"""

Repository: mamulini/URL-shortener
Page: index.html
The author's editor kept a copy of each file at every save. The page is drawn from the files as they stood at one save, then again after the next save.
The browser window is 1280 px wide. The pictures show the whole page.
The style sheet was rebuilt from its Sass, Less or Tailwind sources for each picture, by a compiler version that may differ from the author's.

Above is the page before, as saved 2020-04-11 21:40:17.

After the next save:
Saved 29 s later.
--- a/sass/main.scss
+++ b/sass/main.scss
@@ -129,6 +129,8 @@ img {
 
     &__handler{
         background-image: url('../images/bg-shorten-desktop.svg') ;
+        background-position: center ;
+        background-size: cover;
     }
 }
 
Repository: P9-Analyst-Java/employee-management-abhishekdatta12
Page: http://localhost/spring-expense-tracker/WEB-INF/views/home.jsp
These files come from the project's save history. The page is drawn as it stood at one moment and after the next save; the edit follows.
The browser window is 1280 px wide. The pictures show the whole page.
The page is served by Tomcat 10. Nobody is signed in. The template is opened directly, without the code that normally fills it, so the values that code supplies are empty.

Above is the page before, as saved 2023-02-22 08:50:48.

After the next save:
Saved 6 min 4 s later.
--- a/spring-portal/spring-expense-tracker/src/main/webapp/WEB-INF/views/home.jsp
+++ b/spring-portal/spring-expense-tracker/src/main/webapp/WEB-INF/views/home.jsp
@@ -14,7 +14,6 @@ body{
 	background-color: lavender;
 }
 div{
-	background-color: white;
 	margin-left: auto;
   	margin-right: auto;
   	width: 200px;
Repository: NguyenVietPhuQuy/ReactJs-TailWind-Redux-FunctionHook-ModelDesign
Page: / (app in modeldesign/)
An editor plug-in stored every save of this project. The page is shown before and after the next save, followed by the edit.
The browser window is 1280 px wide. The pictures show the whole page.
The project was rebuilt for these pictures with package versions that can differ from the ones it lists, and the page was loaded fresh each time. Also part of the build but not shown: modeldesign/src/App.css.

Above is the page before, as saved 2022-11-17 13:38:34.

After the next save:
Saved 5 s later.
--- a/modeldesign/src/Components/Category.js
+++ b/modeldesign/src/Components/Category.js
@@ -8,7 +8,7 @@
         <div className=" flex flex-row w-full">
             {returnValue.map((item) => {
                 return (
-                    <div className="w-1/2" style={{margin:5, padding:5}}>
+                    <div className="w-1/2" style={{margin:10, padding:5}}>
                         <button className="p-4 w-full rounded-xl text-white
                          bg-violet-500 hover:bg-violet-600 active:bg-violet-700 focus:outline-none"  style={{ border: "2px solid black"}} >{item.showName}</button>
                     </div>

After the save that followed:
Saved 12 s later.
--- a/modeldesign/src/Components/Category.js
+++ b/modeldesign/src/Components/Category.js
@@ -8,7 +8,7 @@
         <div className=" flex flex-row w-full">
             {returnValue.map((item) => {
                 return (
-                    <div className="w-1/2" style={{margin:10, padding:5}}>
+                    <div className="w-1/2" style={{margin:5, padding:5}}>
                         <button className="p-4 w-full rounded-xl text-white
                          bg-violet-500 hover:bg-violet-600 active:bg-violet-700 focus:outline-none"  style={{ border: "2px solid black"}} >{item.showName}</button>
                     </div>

"""

EXERCISE:
Could you reproduce all of the material above, exactly as it reads?

FINAL ANSWER:
Repository: mamulini/URL-shortener
Page: index.html
The author's editor kept a copy of each file at every save. The page is drawn from the files as they stood at one save, then again after the next save.
The browser window is 1280 px wide. The pictures show the whole page.
The style sheet was rebuilt from its Sass, Less or Tailwind sources for each picture, by a compiler version that may differ from the author's.

Above is the page before, as saved 2020-04-11 21:40:17.

After the next save:
Saved 29 s later.
--- a/sass/main.scss
+++ b/sass/main.scss
@@ -129,6 +129,8 @@ img {
 
     &__handler{
         background-image: url('../images/bg-shorten-desktop.svg') ;
+        background-position: center ;
+        background-size: cover;
     }
 }
 
Repository: P9-Analyst-Java/employee-management-abhishekdatta12
Page: http://localhost/spring-expense-tracker/WEB-INF/views/home.jsp
These files come from the project's save history. The page is drawn as it stood at one moment and after the next save; the edit follows.
The browser window is 1280 px wide. The pictures show the whole page.
The page is served by Tomcat 10. Nobody is signed in. The template is opened directly, without the code that normally fills it, so the values that code supplies are empty.

Above is the page before, as saved 2023-02-22 08:50:48.

After the next save:
Saved 6 min 4 s later.
--- a/spring-portal/spring-expense-tracker/src/main/webapp/WEB-INF/views/home.jsp
+++ b/spring-portal/spring-expense-tracker/src/main/webapp/WEB-INF/views/home.jsp
@@ -14,7 +14,6 @@ body{
 	background-color: lavender;
 }
 div{
-	background-color: white;
 	margin-left: auto;
   	margin-right: auto;
   	width: 200px;
Repository: NguyenVietPhuQuy/ReactJs-TailWind-Redux-FunctionHook-ModelDesign
Page: / (app in modeldesign/)
An editor plug-in stored every save of this project. The page is shown before and after the next save, followed by the edit.
The browser window is 1280 px wide. The pictures show the whole page.
The project was rebuilt for these pictures with package versions that can differ from the ones it lists, and the page was loaded fresh each time. Also part of the build but not shown: modeldesign/src/App.css.

Above is the page before, as saved 2022-11-17 13:38:34.

After the next save:
Saved 5 s later.
--- a/modeldesign/src/Components/Category.js
+++ b/modeldesign/src/Components/Category.js
@@ -8,7 +8,7 @@
         <div className=" flex flex-row w-full">
             {returnValue.map((item) => {
                 return (
-                    <div className="w-1/2" style={{margin:5, padding:5}}>
+                    <div className="w-1/2" style={{margin:10, padding:5}}>
                         <button className="p-4 w-full rounded-xl text-white
                          bg-violet-500 hover:bg-violet-600 active:bg-violet-700 focus:outline-none"  style={{ border: "2px solid black"}} >{item.showName}</button>
                     </div>

After the save that followed:
Saved 12 s later.
--- a/modeldesign/src/Components/Category.js
+++ b/modeldesign/src/Components/Category.js
@@ -8,7 +8,7 @@
         <div className=" flex flex-row w-full">
             {returnValue.map((item) => {
                 return (
-                    <div className="w-1/2" style={{margin:10, padding:5}}>
+                    <div className="w-1/2" style={{margin:5, padding:5}}>
                         <button className="p-4 w-full rounded-xl text-white
                          bg-violet-500 hover:bg-violet-600 active:bg-violet-700 focus:outline-none"  style={{ border: "2px solid black"}} >{item.showName}</button>
                     </div>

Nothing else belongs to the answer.